RizonLogo.png
Founded July 2002 (2002-07)
Geographic location Europe
Canada
United States
Asia
Based in Worldwide
Website URL rizon.net
Primary DNS irc.rizon.net
Average users 18,000 – 21,000
Average channels 22,000 – 25,000
Average servers 20
Content/subject Public/Unrestricted

Rizon is a large Internet Relay Chat (IRC) network with an average of around 20,000 users. The IRC network itself ranks number 5 among the largest IRC networks.[1][2] Rizon is popular with many anime fansubbing groups who work online, many of whom provide their content through XDCC via IRC bots in their distribution channels. It is also used by many users of eRepublik as a means of communication.[3] File sharing of other copyrighted material such as Warez is also common in some channels on the network.[4][5][6][7]

Rizon IRCd[edit]

Rizon currently uses Plexus IRCd. Plexus was coded specifically with Rizon in mind and is based on Hybrid IRCd. Plexus is not exclusive to Rizon as the IRCd is also used by other networks. Plexus versions 1.x and 2.x were originally coded by static & peer. Plexus 3.x was rewritten by ThaPrince and is now maintained and developed by the Rizon Dev Team.

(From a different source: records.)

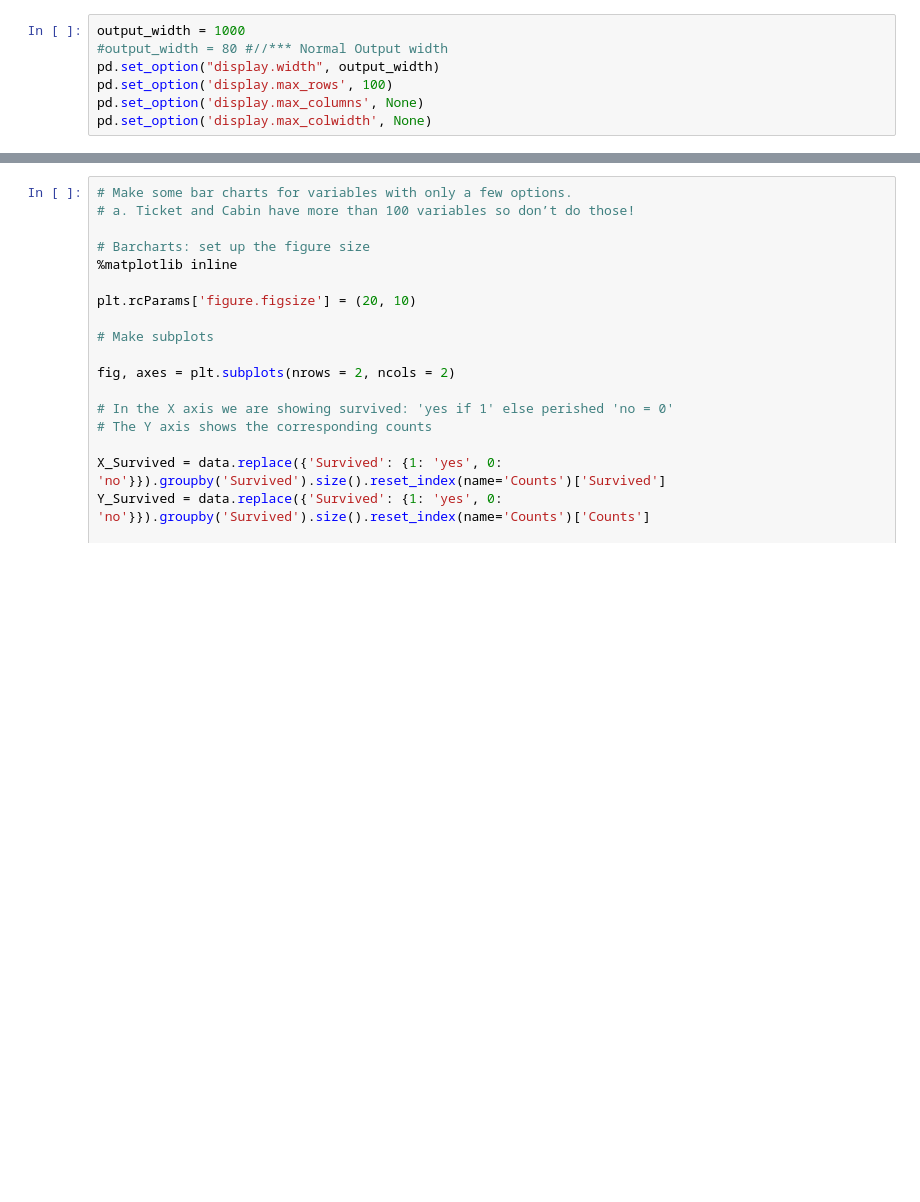
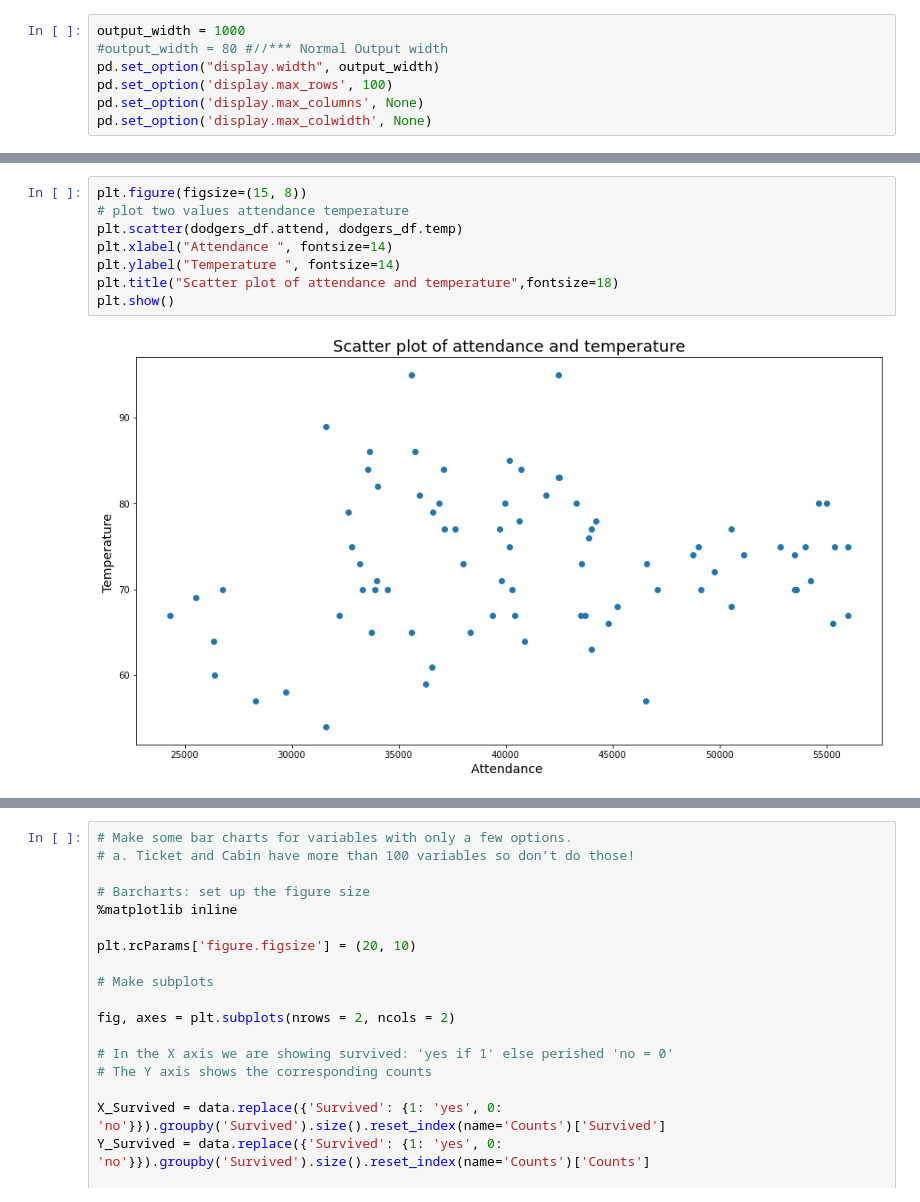
Before and after one commit to samantoz/bu_dsc, a Jupyter notebook: notebooks/DSC630/assign3.2.ipynb, the cells around one changed output, grey strips where cells are left out. Saved outputs shown, nothing was run; the diff lists cells and outputs as text; blank space fills up the shorter version.

```diff
--- a/notebooks/DSC630/assign3.2.ipynb
+++ b/notebooks/DSC630/assign3.2.ipynb
@@ -81,0 +186,10 @@ freq      18          13        9      62        66  79    78        67
+# %%
+plt.figure(figsize=(15, 8))
+# plot two values attendance temperature
+plt.scatter(dodgers_df.attend, dodgers_df.temp)
+plt.xlabel("Attendance ", fontsize=14)
+plt.ylabel("Temperature ", fontsize=14)
+plt.title("Scatter plot of attendance and temperature",fontsize=18)
+plt.show()
+# %% [output]
+[figure, added]
```
Also changed, not shown: parts of 18 cells of this notebook, 1 other file.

As of the r524 release, the ability for automatic services authentication using SSL client certificates has been implemented, and was largely based on the work done by OFTC[citation needed], though significant changes were made regarding server-to-server communication.

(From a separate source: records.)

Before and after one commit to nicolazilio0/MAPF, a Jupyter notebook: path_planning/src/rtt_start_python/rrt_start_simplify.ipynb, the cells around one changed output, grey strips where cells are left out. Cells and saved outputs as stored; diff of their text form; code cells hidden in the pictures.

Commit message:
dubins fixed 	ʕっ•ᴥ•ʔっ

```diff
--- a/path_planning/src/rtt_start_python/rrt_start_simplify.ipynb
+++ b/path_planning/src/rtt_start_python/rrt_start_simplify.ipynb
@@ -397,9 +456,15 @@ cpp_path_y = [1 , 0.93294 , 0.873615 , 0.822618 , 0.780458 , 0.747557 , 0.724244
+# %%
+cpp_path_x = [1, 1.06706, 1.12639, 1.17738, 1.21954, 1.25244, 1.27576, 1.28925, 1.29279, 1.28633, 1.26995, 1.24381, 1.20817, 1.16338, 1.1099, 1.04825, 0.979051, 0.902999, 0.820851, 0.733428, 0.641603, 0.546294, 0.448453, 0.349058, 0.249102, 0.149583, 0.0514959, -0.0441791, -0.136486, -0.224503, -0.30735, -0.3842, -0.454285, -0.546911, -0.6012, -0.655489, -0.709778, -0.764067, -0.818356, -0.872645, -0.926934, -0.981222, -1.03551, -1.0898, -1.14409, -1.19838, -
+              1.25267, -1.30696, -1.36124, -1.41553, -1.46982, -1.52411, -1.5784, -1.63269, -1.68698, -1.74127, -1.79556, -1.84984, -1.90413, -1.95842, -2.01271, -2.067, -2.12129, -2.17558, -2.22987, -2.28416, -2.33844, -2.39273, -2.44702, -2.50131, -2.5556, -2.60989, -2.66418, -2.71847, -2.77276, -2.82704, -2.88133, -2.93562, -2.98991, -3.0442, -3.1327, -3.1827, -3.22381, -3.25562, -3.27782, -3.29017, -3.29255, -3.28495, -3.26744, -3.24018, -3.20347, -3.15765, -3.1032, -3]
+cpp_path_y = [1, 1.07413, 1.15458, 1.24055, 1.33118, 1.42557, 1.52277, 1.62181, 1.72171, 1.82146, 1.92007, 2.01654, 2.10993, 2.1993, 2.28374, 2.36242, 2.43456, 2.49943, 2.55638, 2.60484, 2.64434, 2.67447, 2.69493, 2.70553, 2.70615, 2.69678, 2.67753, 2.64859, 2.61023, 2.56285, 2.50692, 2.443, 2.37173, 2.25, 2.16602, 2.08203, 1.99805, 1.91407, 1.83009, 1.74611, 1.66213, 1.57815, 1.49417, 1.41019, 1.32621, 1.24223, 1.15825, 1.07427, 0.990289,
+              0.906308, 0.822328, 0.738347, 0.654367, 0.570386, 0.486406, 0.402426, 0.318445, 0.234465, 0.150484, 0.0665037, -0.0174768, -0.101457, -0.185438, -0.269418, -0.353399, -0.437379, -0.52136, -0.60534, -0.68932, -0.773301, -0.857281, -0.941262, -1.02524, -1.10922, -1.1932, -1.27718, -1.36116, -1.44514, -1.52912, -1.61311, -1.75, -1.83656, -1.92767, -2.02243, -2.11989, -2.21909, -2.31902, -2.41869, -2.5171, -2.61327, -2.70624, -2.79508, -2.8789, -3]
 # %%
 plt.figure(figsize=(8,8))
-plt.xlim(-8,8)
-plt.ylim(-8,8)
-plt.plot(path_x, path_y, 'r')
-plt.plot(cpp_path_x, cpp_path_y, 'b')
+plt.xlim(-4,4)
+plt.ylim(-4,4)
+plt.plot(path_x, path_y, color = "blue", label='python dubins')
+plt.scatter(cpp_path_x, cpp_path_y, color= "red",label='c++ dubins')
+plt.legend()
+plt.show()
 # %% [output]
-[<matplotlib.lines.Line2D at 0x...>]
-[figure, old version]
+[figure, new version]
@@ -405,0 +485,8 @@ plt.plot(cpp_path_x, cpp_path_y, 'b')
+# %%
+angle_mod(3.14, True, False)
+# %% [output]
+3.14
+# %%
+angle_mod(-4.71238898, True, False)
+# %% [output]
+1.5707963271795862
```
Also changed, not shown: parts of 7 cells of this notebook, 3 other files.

References[edit]

  1. ^ "IRC Networks - Top 100". Retrieved 2011-11-15. 
  2. ^ Piccard, Paul; Baskin, Brian; Edwards, Craig; Spillman, George (2005-05-01). "Internet Relay Chat—Major Players of IRC". In Sachs, Marcus. Securing IM and P2P Applications for the Enterprise. foreword by Kevin Beaver (1st ed.). Rockland, Massachusetts: Syngress Publishing. p. 371. ISBN 978-1-59749-017-7. 
  3. ^ Piccard, Paul; Baskin, Brian; Edwards, Craig; Spillman, George (2005-05-01). "IRC Networks and Security". In Sachs, Marcus. Securing IM and P2P Applications for the Enterprise. foreword by Kevin Beaver (1st ed.). Rockland, Massachusetts: Syngress Publishing. p. 387. ISBN 978-1-59749-017-7. 
  4. ^ Wang, Wallace (2004-10-25). "Instant Messaging and Online Chat Rooms". Steal this File Sharing Book (1st ed.). San Francisco, California: No Starch Press. p. 63. ISBN 978-1-59327-050-6. Three of the most popular networks used for file trading include Undernet, Rizon, and EFnet. 
  5. ^ Piccard, Paul; Baskin, Brian; Edwards, Craig; Spillman, George (2005-05-01). "Internet Relay Chat—Major Players of IRC". In Sachs, Marcus. Securing IM and P2P Applications for the Enterprise. foreword by Kevin Beaver (1st ed.). Rockland, Massachusetts: Syngress Publishing. p. 372. ISBN 978-1-59749-017-7. 
  6. ^ Office of the United States Trade Representative (2006-04-21). National Trade Estimate Report on Foreign Trade Barriers, 2006 (21st ed.). United States Government Printing Office. p. 256. ISBN 0-16-075976-5. 
  7. ^ Office of the United States Trade Representative (2006-03-31). "National Trade Estimate Report on Foreign Trade Barriers, 2006" (PDF). p. 263. Retrieved 2009-03-07. [dead link]

External links[edit]